-------- RECORD EXTRACTS
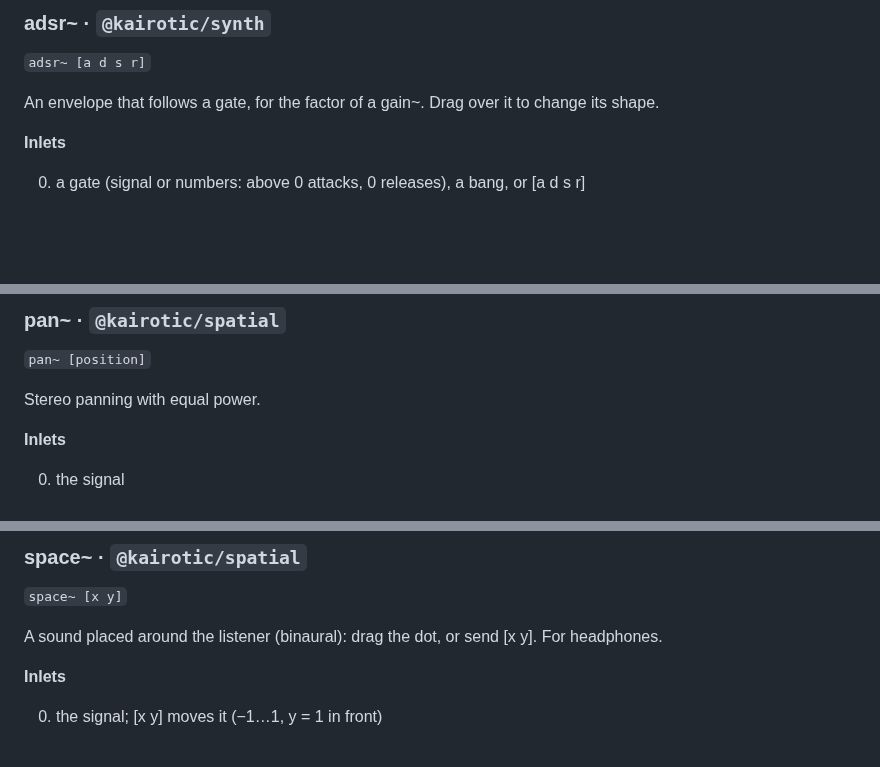
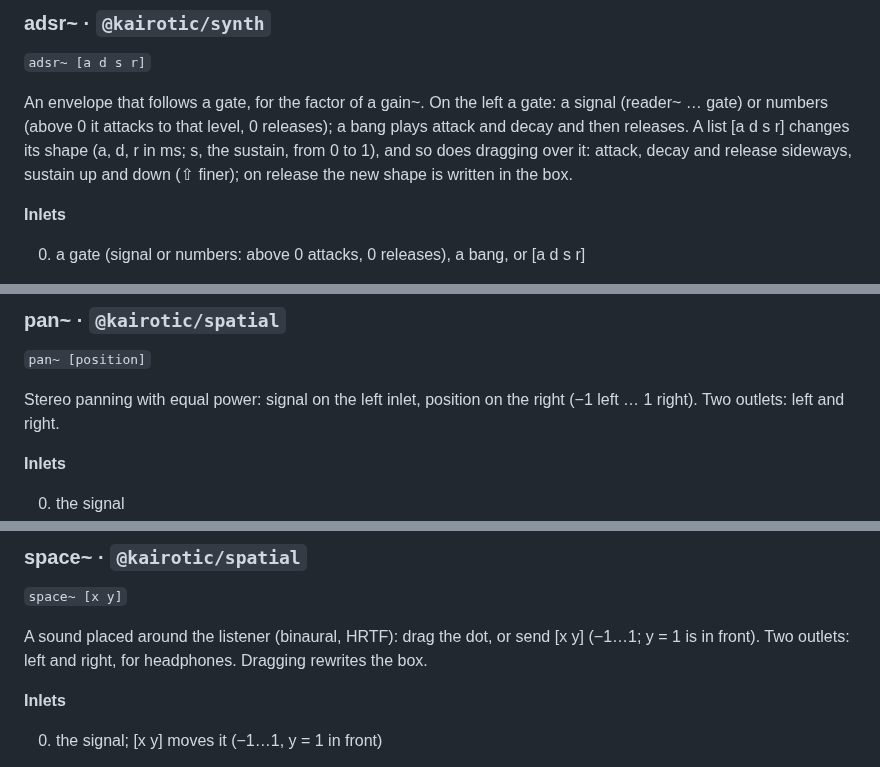
Before and after one commit to bonuoq/kairotic, a Markdown page: docs/reference.md, 3 parts joined by grey strips. GitHub-like rendering; blank space fills up the shorter version.

Commit message:
docs: class reference, from the help (generated)

```diff
--- a/docs/reference.md
+++ b/docs/reference.md
@@ -144,7 +144,7 @@ See also: `dac~`, `snapshot~`, `scope~`
 
 `adsr~ [a d s r]`
 
-An envelope that follows a gate, for the factor of a gain~. Drag over it to change its shape.
+An envelope that follows a gate, for the factor of a gain~. On the left a gate: a signal (reader~ … gate) or numbers (above 0 it attacks to that level, 0 releases); a bang plays attack and decay and then releases. A list [a d s r] changes its shape (a, d, r in ms; s, the sustain, from 0 to 1), and so does dragging over it: attack, decay and release sideways, sustain up and down (⇧ finer); on release the new shape is written in the box.
 
 **Inlets**
 
@@ -730,7 +730,7 @@ See also: `patch`, `inlet~`
 
 `pan~ [position]`
 
-Stereo panning with equal power.
+Stereo panning with equal power: signal on the left inlet, position on the right (−1 left … 1 right). Two outlets: left and right.
 
 **Inlets**
 
@@ -1089,7 +1089,7 @@ See also: `adc~`, `scope~`, `phasor~`
 
 `space~ [x y]`
 
-A sound placed around the listener (binaural): drag the dot, or send [x y]. For headphones.
+A sound placed around the listener (binaural, HRTF): drag the dot, or send [x y] (−1…1; y = 1 is in front). Two outlets: left and right, for headphones. Dragging rewrites the box.
 
 **Inlets**
 
```
Also changed, not shown: other parts of docs/reference.md (+1 -1 lines).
----------------
__ASSIGNMENT__: Return only the number of lines in the entries above that contain the word "send".

__RESULT FOR THIS EXERCISE__: 2